Kids, Bikes and Christmas
Christmas is here, and you’ve decided to gift your child a bike! (Lucky kids!)
Among the hustle and bustle of gift-giving - kids running amok with holiday excitement - parents sometimes forget to cover the importance of bike safety.
Let me help you out here!
I’ve drafted some helpful how-to’s on bike safety, specifically tailored around children’s needs.
Have a look. Take some notes.
I’m certain you’ll find some useful tips to ensure your children get the most of out of their new Christmas gift.
(Now all that’s left to do is to find a place to hide it until December 25th!)
It can be easy for children—and even parents—to see their bicycle as a toy. The reality is that bikes are not toys. In fact, more children ages 5 to 14 go to hospital emergency rooms for injuries associated with bicycles than with any other sport. Despite the obvious dangers, riding a bike is a wonderful activity for kids.
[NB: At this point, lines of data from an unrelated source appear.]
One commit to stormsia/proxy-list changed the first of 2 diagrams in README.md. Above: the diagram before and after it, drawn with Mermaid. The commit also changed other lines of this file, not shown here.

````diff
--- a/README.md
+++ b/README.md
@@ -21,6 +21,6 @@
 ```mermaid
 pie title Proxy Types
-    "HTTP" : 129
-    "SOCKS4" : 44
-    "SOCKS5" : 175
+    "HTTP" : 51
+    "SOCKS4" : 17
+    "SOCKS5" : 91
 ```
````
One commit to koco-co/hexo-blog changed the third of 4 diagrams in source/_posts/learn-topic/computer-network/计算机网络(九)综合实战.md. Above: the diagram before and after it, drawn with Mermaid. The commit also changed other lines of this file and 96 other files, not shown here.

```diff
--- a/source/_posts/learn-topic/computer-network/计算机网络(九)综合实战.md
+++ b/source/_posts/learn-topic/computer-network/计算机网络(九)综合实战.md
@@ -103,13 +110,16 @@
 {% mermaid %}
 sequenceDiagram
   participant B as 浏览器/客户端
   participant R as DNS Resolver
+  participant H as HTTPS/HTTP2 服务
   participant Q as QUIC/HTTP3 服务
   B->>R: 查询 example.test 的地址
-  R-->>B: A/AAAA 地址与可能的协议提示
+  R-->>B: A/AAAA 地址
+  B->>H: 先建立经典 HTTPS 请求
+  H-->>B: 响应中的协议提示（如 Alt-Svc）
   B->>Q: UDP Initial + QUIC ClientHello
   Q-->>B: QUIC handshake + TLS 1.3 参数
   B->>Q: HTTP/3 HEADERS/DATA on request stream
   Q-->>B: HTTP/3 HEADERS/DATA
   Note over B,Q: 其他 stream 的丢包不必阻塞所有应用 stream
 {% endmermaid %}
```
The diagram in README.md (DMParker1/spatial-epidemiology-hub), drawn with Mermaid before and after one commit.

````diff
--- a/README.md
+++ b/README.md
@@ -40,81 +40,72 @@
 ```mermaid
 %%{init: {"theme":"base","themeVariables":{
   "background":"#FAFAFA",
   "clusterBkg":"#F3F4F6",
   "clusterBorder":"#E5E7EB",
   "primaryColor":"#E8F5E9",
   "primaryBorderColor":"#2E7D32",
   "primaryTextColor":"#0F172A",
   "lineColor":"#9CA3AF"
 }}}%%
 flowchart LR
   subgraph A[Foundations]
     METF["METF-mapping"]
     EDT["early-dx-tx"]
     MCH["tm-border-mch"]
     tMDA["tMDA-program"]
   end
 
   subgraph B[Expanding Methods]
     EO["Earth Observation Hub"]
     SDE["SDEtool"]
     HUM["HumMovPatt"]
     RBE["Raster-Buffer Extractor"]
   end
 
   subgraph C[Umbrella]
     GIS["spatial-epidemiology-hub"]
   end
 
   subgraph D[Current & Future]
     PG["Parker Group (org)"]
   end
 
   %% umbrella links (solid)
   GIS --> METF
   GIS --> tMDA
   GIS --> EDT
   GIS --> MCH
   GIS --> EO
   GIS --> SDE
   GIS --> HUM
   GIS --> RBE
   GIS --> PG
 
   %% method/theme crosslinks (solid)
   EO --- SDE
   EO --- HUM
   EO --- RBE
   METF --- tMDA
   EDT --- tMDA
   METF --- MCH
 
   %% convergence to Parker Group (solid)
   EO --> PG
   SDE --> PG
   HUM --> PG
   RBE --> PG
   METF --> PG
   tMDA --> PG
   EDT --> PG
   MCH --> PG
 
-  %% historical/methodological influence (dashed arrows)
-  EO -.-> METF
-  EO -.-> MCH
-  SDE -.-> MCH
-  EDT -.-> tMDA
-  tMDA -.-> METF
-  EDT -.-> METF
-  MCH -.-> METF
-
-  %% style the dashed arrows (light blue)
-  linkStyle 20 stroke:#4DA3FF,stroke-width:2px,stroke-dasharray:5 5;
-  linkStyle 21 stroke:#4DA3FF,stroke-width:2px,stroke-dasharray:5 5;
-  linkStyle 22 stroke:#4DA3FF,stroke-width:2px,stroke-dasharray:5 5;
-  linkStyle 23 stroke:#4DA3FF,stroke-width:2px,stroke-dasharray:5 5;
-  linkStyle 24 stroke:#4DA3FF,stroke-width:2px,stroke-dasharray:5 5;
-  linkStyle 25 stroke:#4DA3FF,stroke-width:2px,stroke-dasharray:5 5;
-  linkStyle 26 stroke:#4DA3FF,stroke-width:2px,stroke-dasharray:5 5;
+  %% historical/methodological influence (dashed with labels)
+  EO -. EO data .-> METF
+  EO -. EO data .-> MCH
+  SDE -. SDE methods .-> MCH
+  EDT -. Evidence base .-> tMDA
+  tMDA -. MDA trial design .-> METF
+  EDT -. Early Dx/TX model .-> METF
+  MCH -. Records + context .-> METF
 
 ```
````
For younger kids, it improves coordination, provides exercise and is a fun activity that the whole family can do together. For older kids, riding a bike gives them the chance to be independent. You can teach your kids to understand that biking should be a whole lot of fun—with a healthy dose of caution.
As a parent, you can help them…
…understand their limitations
Remember—children are not small adults. Children simply do not have the cognitive abilities of adult riders.
…know their abilities
Though each child is different, there are some general guidelines about the abilities of children at different ages. For a comprehensive Age & Stage outline, click here.
- Ages 1 to 5: Most children ages 5 and under are not ready to ride a bike. However, this is a great time to educate them about bike safety while they are passengers on your bike!
- Ages 5 to 8: Children at this age should always be supervised when they ride. Ensure your child develops healthy riding skills - avoiding obstacles in the road, riding in the straight line while looking behind. This is a great age to familiarize them with the equipment on the bike, and the importance of their helmet.
- Ages 9 to 12: There is no set age for determining whether a child is ready to ride on the road. However, most children in this age group have developed the skills to ride on arterial roads. Beginner cyclists, no matter their age, should always ride with supervision. Emphasize the importance of wearing a helmet. Many preteens and teens will begin to think helmets are uncool. Here are some tips on how to get around this dangerous notion.
- Ages 13-17: Teen cyclists have much more independence. Stress that this means that they also have more responsibility as well. As they learn to drive a car, remind them of what they learned as a cyclist, and how to keep an eye out for cyclists on the road.
…set the rules
It’s never too early to teach children the rules of safety. Even if they’re simply a passenger on your bike, you can start pointing out the rules of the road as you ride. Once they have their own bike, you should go over this list with them, and make sure to review real-world examples when you’re actually on the road. Click here to view our essential list of bicycle safety rules for children.
…get the right equipment
Parents should make sure that their child’s bike is the right size. Buy a bike that reflects their current age, not something they’ll “grow into.” Your child should be able to place his or her feet on the ground while seated, and with an inch or two of clearance while straddling the crossbar. Make sure that your child can grasp the hand brakes, if the bike has them, and can also apply sufficient force to stop the bike completely. Make sure they can be heard and seen—equip the bike with front and rear lights, reflectors for pedals and wheels, as well as a bell or horn.
…make sure they wear a helmet
Wearing a helmet can mean the difference between walking away from an accident with light injuries and death or debilitating injury. According to the CDC, wearing a helmet can reduce brain injury by 88 percent, and facial injury by 65 percent. Getting your kids and teens to wear their helmets can be challenging, however.
Click here for some helpful tips on getting your children to wear their helmets.
…do regular safety checks
Before every ride, do a safety check with your children. Ensure the wheels, seat and handlebars are securely fastened but can move freely. Test the hand brakes. Make sure the tires are properly inflated. Inspect the brake pads, chain and wheels for any dirt that might clog their operation. Confirm that the chain is well oiled and secure. Often a major oversight that can result in a fall, ensure that your child’s clothing is not too loose and bind up shoelaces so they will not catch in the chain.
Mr. Ghabour has written several books on matters of personal injury, including A Basic Guide to Injured Bicyclists, a relevant and helpful resource. Much of this information in this post can be found in this informative book. Click here to receive a free copy of A Basic Guide to Injured Bicyclists.